──────── Task data ────────

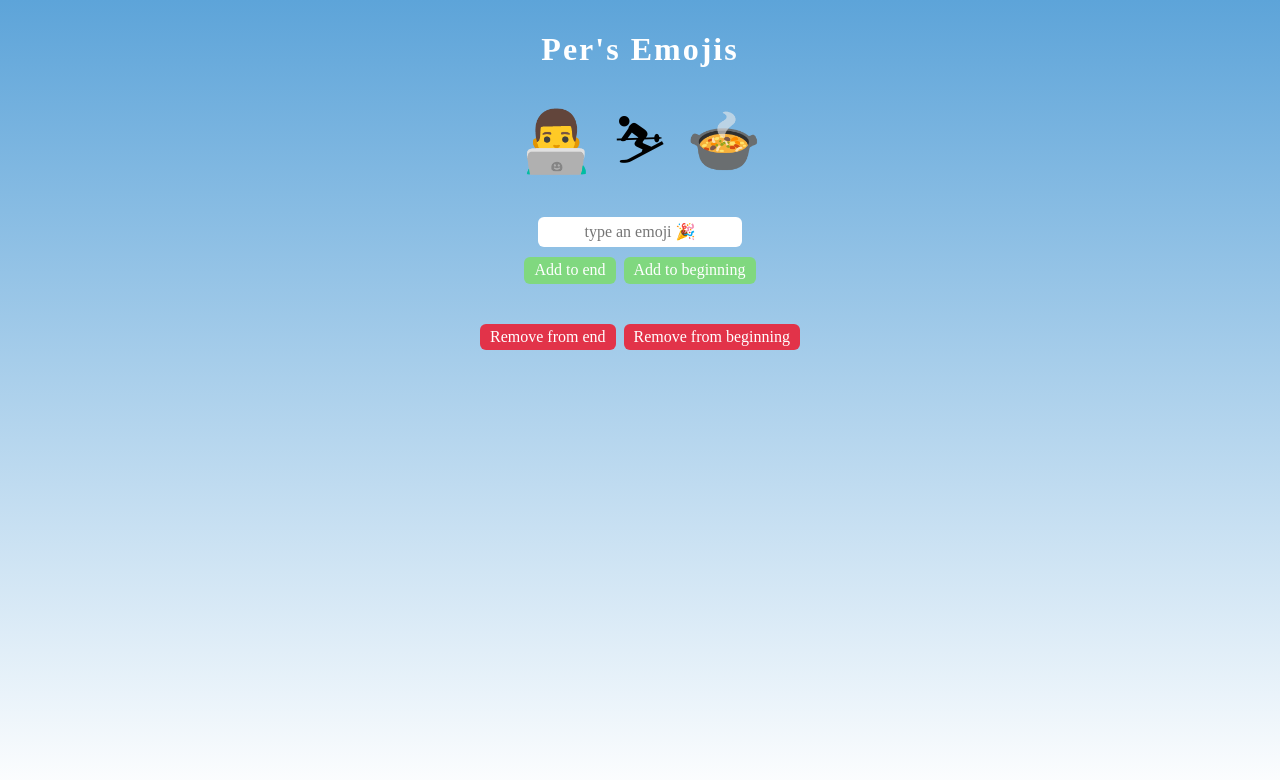
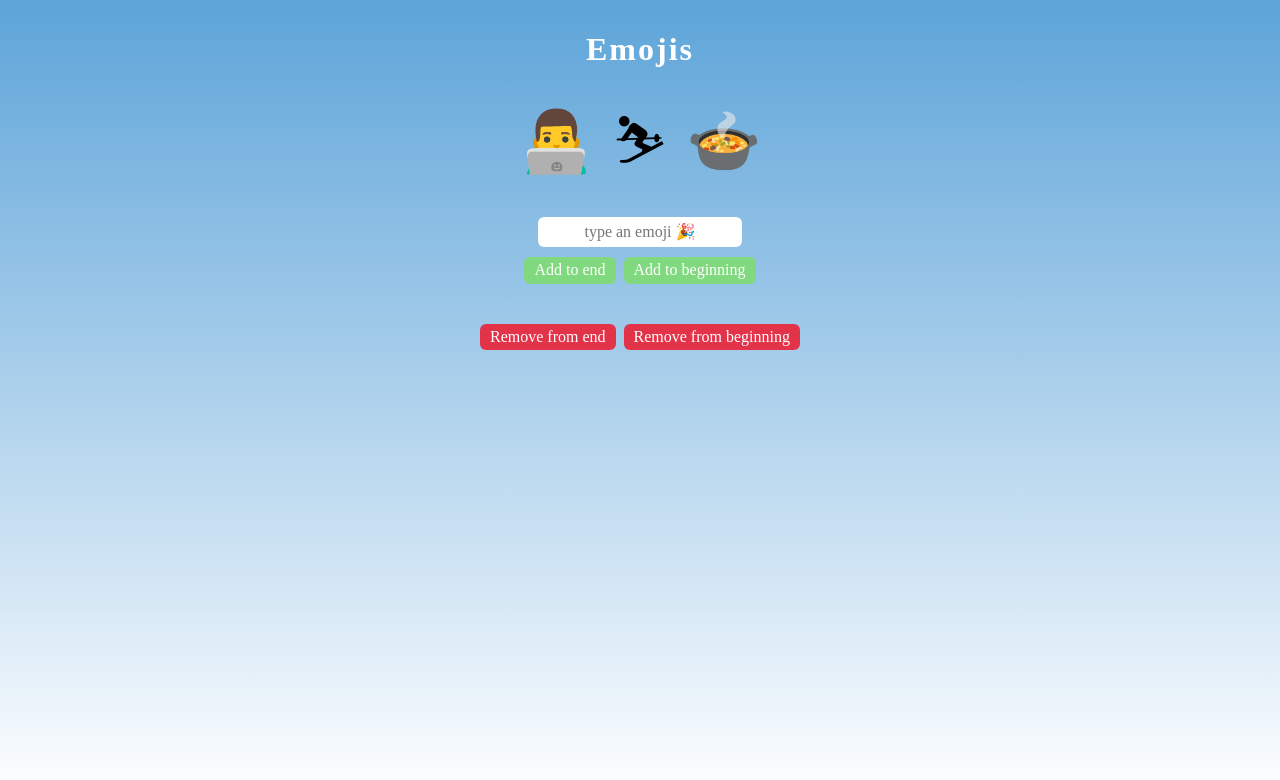
Before and after one commit to veerunica/my-emoji-app, a plain HTML site: page cNk3ZvTr/index.html in a window 1280 px wide. Drawn offline with nearby package versions, Linux system fonts and the light colour scheme; a web font is replaced by a local one.

Commit message:
Removed name

```diff
--- a/cNk3ZvTr/index.html
+++ b/cNk3ZvTr/index.html
@@ -4,7 +4,7 @@
         <link href="https://fonts.googleapis.com/css2?family=Baloo&display=swap" rel="stylesheet">
     </head>
     <body>
-        <h1>Per's Emojis</h1>
+        <h1>Emojis</h1>
         <div id="emoji-container"></div>
         <input type="text" id="emoji-input" placeholder="type an emoji 🎉">
         <div class="buttons-wrapper">
```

────────

Among the lines of the listing above, count those that hold the string "fonts", giving the count alone.

Your solution = 2